☐ Any 1099-DIV’s you’ve received—these come from investments, retirement accounts, etc.
*Banks may mail or email these to you, or post them on your account under “Documents”, Tax Documents”, “E-Documents”, etc.
☐ Any additional (personal, not under your business) 1099-MISCs you’ve received for miscellaneous freelance/subcontractor work. (These will be associated with your personal SSN, not your business EIN.)
☐ 1099-K—if you’ve received one for third-party network transactions
☐ 1099-G—if you’ve received unemployment or local income tax refunds, etc.
☐ Property tax information
*If you entered this info under the “Home Office” section, it’ll carry over the info and give you the proper deduction for the non-business portion of your home.
☐ Any charitable donations
*You’ll need the name of the 501(c)(3) organization and dollar value of the donation.

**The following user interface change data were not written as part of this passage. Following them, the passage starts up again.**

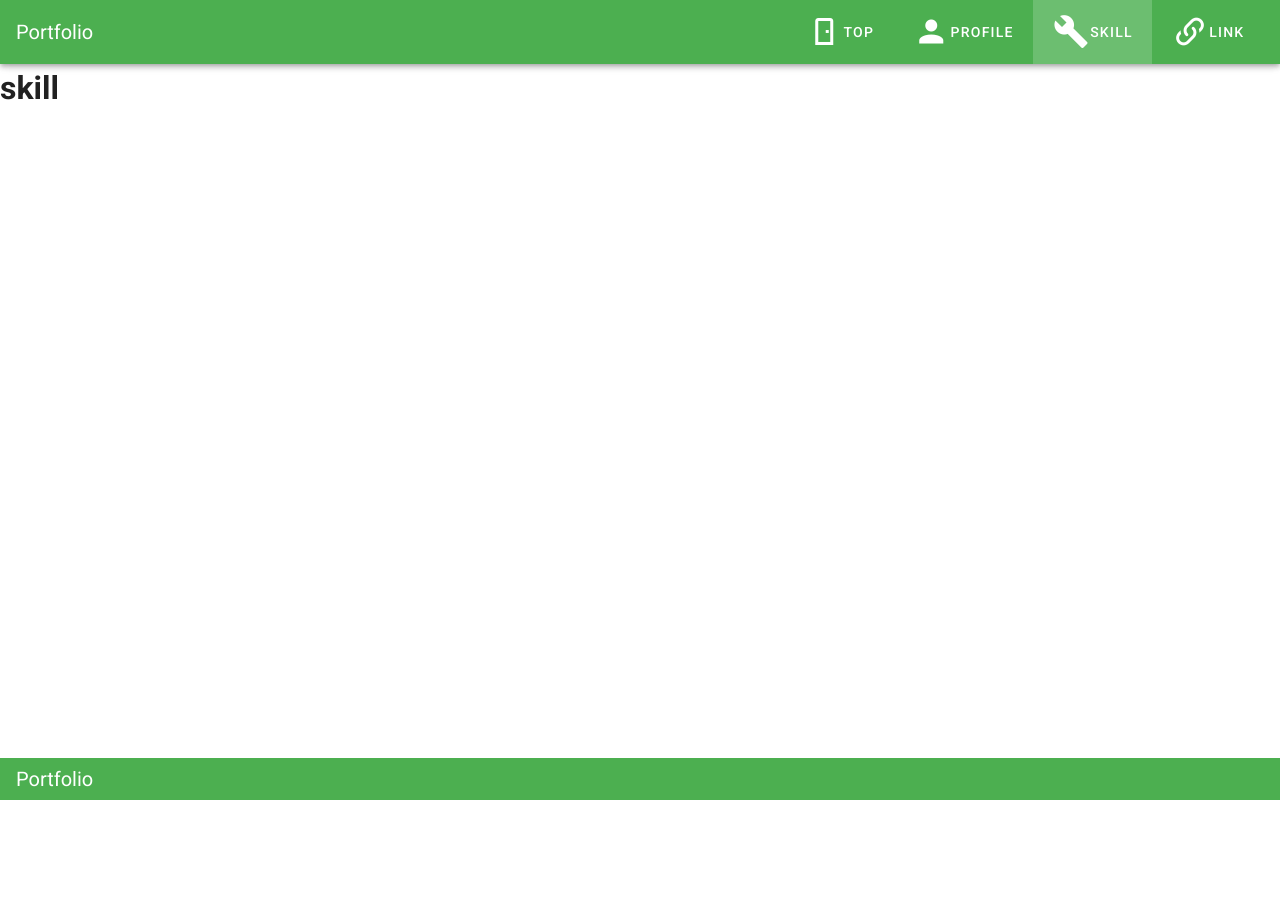
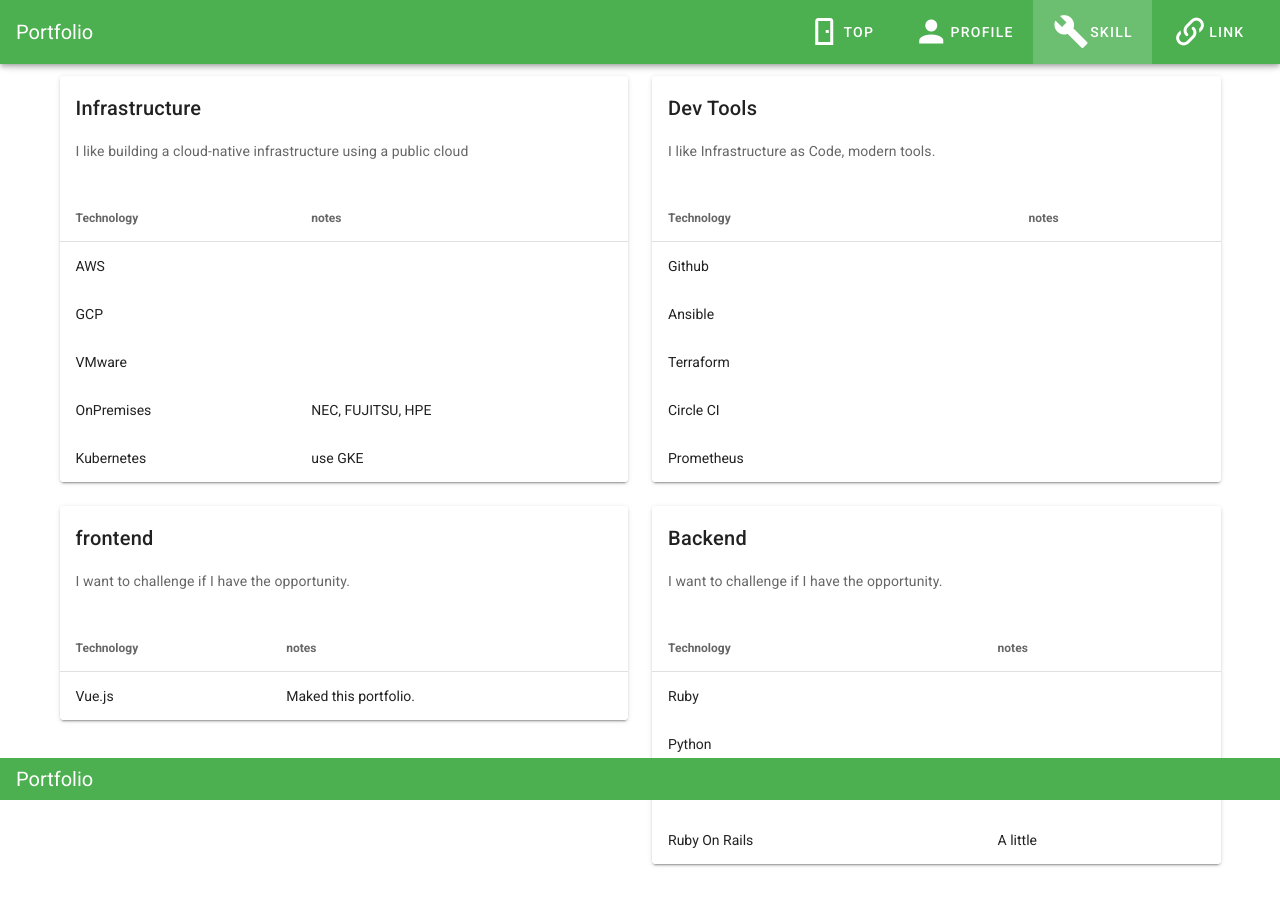
Before and after one commit to dkuji/portfolio, a Vue app in the folder portfolio/: page /skill in a window 1280 px wide. Shown: the top 906 px of the page. Before the commit the page ends 800 px from the top, so only its background shows below. Built offline with nearby package versions, Linux system fonts and the light colour scheme.

Commit message:
Add skills page

```diff
--- a/portfolio/src/components/skill.vue
+++ b/portfolio/src/components/skill.vue
@@ -1,9 +1,154 @@
 <template>
-  <h1>skill</h1>
+  <div>
+    <v-container>
+      <v-layout row wrap>
+        <v-flex xs12 sm6 md6 v-for="item in infra" :key="item.title">
+          <v-card class="ma-3">
+            <v-card-title>{{ item.title }}</v-card-title>
+            <v-card-text>
+              <p>{{ item.text }}</p>
+            </v-card-text>
+            <v-simple-table>
+              <thead>
+                <tr>
+                  <th class="text-left">Technology</th>
+                  <th class="text-left">notes</th>
+                </tr>
+              </thead>
+              <tbody v-for="item2 in item.carrers" :key="item2.tech">
+                <tr>
+                  <td>{{ item2.tech }}</td>
+                  <td>{{ item2.notes }}</td>
+                </tr>
+              </tbody>
+            </v-simple-table>
+          </v-card>
+          <v-spacer></v-spacer>
+        </v-flex>
+
+        <!--
+        <v-flex xs12 md6>
+          <v-card title="title" class="mx-auto">
+            <v-card-title>Infrastructure</v-card-title>
+            <v-card-text>
+              <p>Infrastructure developer.</p>
+            </v-card-text>
+            <v-simple-table>
+              <thead>
+                <tr>
+                  <th class="text-left">Technology</th>
+                  <th class="text-left">Years</th>
+                </tr>
+              </thead>
+              <tbody>
+                <tr v-for="item in carrers" :key="item.tech">
+                  <td>{{ item.tech }}</td>
+                  <td>{{ item.year }}</td>
+                </tr>
+              </tbody>
+            </v-simple-table>
+          </v-card>
+        </v-flex>
+        -->
+      </v-layout>
+    </v-container>
+  </div>
 </template>
 
 <script>
-export default {};
+export default {
+  data() {
+    return {
+      infra: [
+        {
+          title: "Infrastructure",
+          text:
+            "I like building a cloud-native infrastructure using a public cloud",
+          carrers: [
+            {
+              tech: "AWS",
+              notes: ""
+            },
+            {
+              tech: "GCP",
+              notes: ""
+            },
+            {
+              tech: "VMware",
+              notes: ""
+            },
+            {
+              tech: "OnPremises",
+              notes: "NEC, FUJITSU, HPE"
+            },
+            {
+              tech: "Kubernetes",
+              notes: "use GKE"
+            }
+          ]
+        },
+        {
+          title: "Dev Tools",
+          text: "I like Infrastructure as Code, modern tools.",
+          carrers: [
+            {
+              tech: "Github",
+              notes: ""
+            },
+            {
+              tech: "Ansible",
+              notes: ""
+            },
+            {
+              tech: "Terraform",
+              notes: ""
+            },
+            {
+              tech: "Circle CI",
+              notes: ""
+            },
+            {
+              tech: "Prometheus",
+              notes: ""
+            }
+          ]
+        },
+        {
+          title: "frontend",
+          text: "I want to challenge if I have the opportunity.",
+          carrers: [
+            {
+              tech: "Vue.js",
+              notes: "Maked this portfolio."
+            }
+          ]
+        },
+        {
+          title: "Backend",
+          text: "I want to challenge if I have the opportunity.",
+          carrers: [
+            {
+              tech: "Ruby",
+              notes: ""
+            },
+            {
+              tech: "Python",
+              notes: ""
+            },
+            {
+              tech: "django",
+              notes: "studying"
+            },
+            {
+              tech: "Ruby On Rails",
+              notes: "A little"
+            }
+          ]
+        }
+      ]
+    };
+  }
+};
 </script>
 
 <style>
```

☐ Any 1098-E or 1098-Ts—if you’ve paid any money towards tuition, student loans, etc.
☐ Any medical expenses
☐ Estimated Taxes—Each quarter, you should’ve been filing a Form 1040-ES and submitting your estimated taxes. To do this, just take last year’s federal tax due and divide by 4, then pay these equal amounts by the quarterly due dates throughout the year. You can file online at sites like pay1040.com, etc.
*Enter the quantities you paid and the dates submitted. (Don’t include any online credit card fees you might have paid for filing/submitting.
☐ Retirement/Investments—such as a ROTH-IRA. (If you’re financially able to, you should consider contributing the $5500 maximum—it isn’t taxed when you take out the funds when you retire!) (The last date you can contribute for 2017 is 4/15/18.)
☐ Any moving expenses, accountant fees (or the price of the TurboTax software!), etc.
That’s it! Not so hard, right?
Now, just e-file the tax return Form 1040 through TurboTax. You can pay any federal tax due via a site like pay1040.com. (There’s a 1.87% fee, but if you have a 2% cash back credit card, it’s worth it!) For any local/state taxes owed, you can mail in the voucher or pay online on the state website.